The Pecci Centre Reopens on the 16th of October 2016 with the major Exhibition entitled ‘The End of the World’. What are your opinions on this theme?
The end of the world. We can not know how close it is but it is certain that the situation in which we find ourselves is very worrying. Global warming is a reality and it is happening before our eyes with both rising temperatures and sea levels. This is worrying because it is caused by the concept of the continuous exploitation of nature without fear of consequence. We are the only ones who can change this situation and so the responsibility for the removal of the impending threat of “the end of the world” rests with us. Through choices we have made with regard to the environment, we have brought about the end of entire ecosystems.
How aware do you think we are of the resulting consequences of these choices?
I think that there is a definite lack of global, collective consciousness of the great danger posed by climate change, a lack of an awareness which would allow us to see that an economic or political model cannot shape human life and the planet. This is what is missing. I don’t think that we have reached the end of an era or the end of an age but we are hugely irresponsible in our consumption of the resources of the world and of nature and this certainly has political value. The whole world depends on those who have the knowledge and the ability but can’t be relied upon - on the one hand, we support that which has changed the shape of the earth, cut down all the trees etc., but the problem is that it’s only after that we come to realise that it has not done any good and all that has been achieved is a profound negative impact on the soil. This alteration results in the destruction of the soil from an agricultural point of view and hunger for so many people living near these places - mainly in the Amazon. I wouldn’t speak, however, about the end of the world. That which must come to an end is the irrational way in which we view the world. This depends on a collective consciousness which has yet to grow, an awareness which, if it were to grow, would bring us closer to the end of this idea of exploiting the earth but which if it does not grow, will bring us still further away.

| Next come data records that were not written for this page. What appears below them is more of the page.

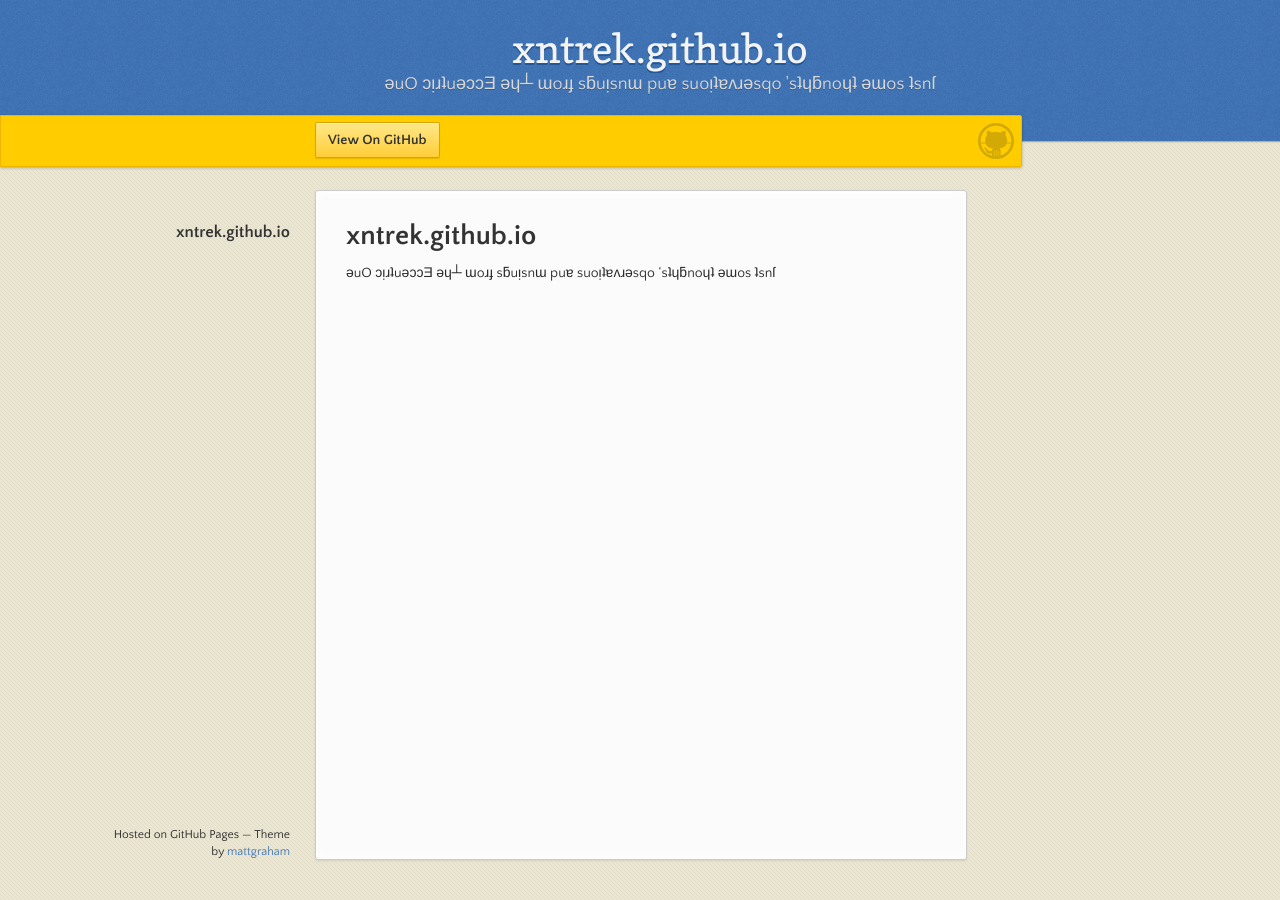
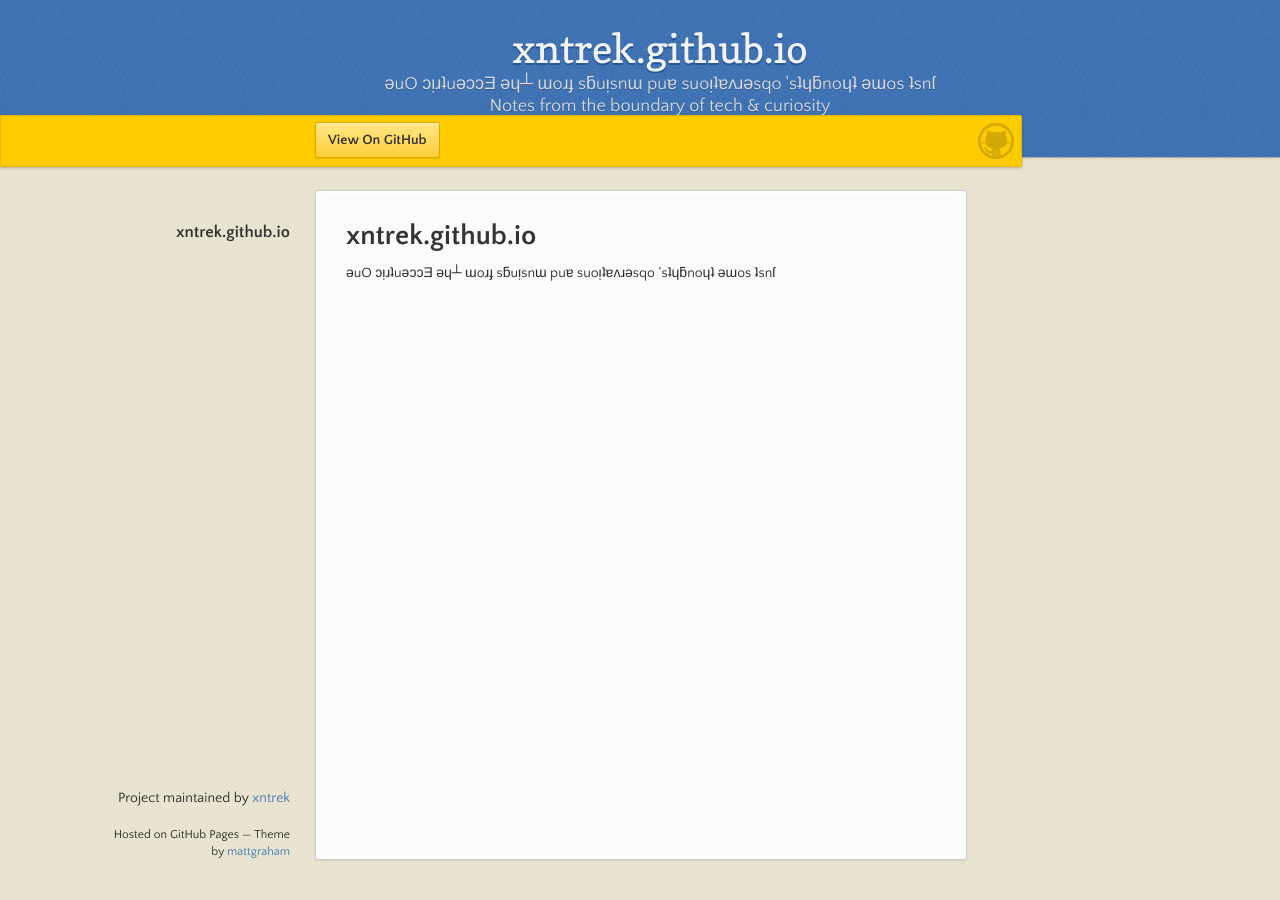
Before and after one commit to xntrek/xntrek.github.io, a Jekyll site: the page built from README.md, in a window 1280 px wide. Built offline with Jekyll 4.4.1, drawn with Linux system fonts in a browser that asks for light colours; our own code applies the rules of GitHub Pages for plain Markdown files.

Commit message:
updated _config.yml

```diff
--- a/_config.yml
+++ b/_config.yml
@@ -1,14 +1,36 @@
+# --- Site identity ---
+title: "| ǝuo ɔᴉɹʇuǝɔɔǝ ǝɥ┴ |"
+description: ǝuO ɔᴉɹʇuǝɔɔƎ ǝɥ┴ ɯoɹɟ sƃuᴉsnɯ puɐ suoᴉʇɐʌɹǝsqo 'sʇɥƃnoɥʇ ǝɯos ʇsnſ
+lang: "en-AU"  # Use "en-US" or other locale code as needed
+
+# --- GitHub & Theme Integration ---
+show_downloads: false      # Set to true to show .zip/.tar links
+github:
+  is_project_page: true    # Enables "Maintained by" footer
+  repository_name: "xntrek.github.io"
+  owner_name: "xntrek"
+  owner_url: "https://github.com/xntrek"
+  repository_url: "https://github.com/xntrek/xntrek.github.io"
+  # zip_url: "https://github.com/xntrek/xntrek.github.io/archive/refs/heads/main.zip"
+  # tar_url: "https://github.com/xntrek/xntrek.github.io/archive/refs/heads/main.tar.gz"
+  project_tagline: "Notes from the boundary of tech & curiosity"
+  build_revision: ""       # Leave blank, auto-set by GH Pages on deploy
+
+# --- SEO and meta ---
+domain: xntrek.github.io        # Forces HTTPS when using GitHub Pages
+url: "https://xntrek.github.io" # The base hostname and protocol for your site
+baseurl: ""                     # e.g. /blog if your site is at example.com/blog
+author: "xntrek"
+# email: "your@email.com"
+# twitter_username: "your_twitter"
+
+# --- Build settings ---
+markdown: kramdown
 remote_theme: pages-themes/leap-day@v0.2.0
+# theme: jekyll-theme-leap-day      # Use only if not using remote_theme
+plugins:
+  - jekyll-remote-theme
+  - jekyll-seo-tag
 
-plugins:
-- jekyll-remote-theme # add this line to the plugins list if you already have one
-
-title: "| ǝuo ɔᴉɹʇuǝɔɔǝ ǝɥ┴ |"
-
-description: ǝuO ɔᴉɹʇuǝɔɔƎ ǝɥ┴ ɯoɹɟ sƃuᴉsnɯ puɐ suoᴉʇɐʌɹǝsqo 'sʇɥƃnoɥʇ ǝɯos ʇsnſ
-
-show_downloads: false
-
-google_analytics:
-
-theme: jekyll-theme-leap-day
+# --- Custom variables (optional) ---
+# custom_var: "Any value you want"
```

Do you also think, therefore, that here has been a change in the way in which we relate to and talk about our planet?
No, I don’t think that the relationship between people and earth has changed. What has changed is the economic interest: the vision of those who support irrational deforestation has been established at the expense of the majority who still wish to live in harmony with the planet. Let’s take a look at the huge country of Argentina, for example. The vast territory of La Pampa, which was a natural habitat for cows, was drastically transformed into a barren landscape in order to cultivate genetically modified soybeans. This means not only the transformation of the earth, because every year the land is affected by desertification, but also the lives of the people who who were living in this territory.
So the effects of environmental changes are also political?
Of course! The desertification which I mentioned previously creates a terrible political problem. The inhabitants of these areas are being driven from their homes, forced to migrate to large metropolises putting even more pressure on the impoverished, overpopulated hubs of these cities . From this we can gauge the effect of the senseless political vision of the cultivation of land for the sole purpose of profit. It is a total change: human, political and economical. In conclusion, the important thing is to keep active, optimism can’t exist if we are not doing anything.
Frame from the film How to change the World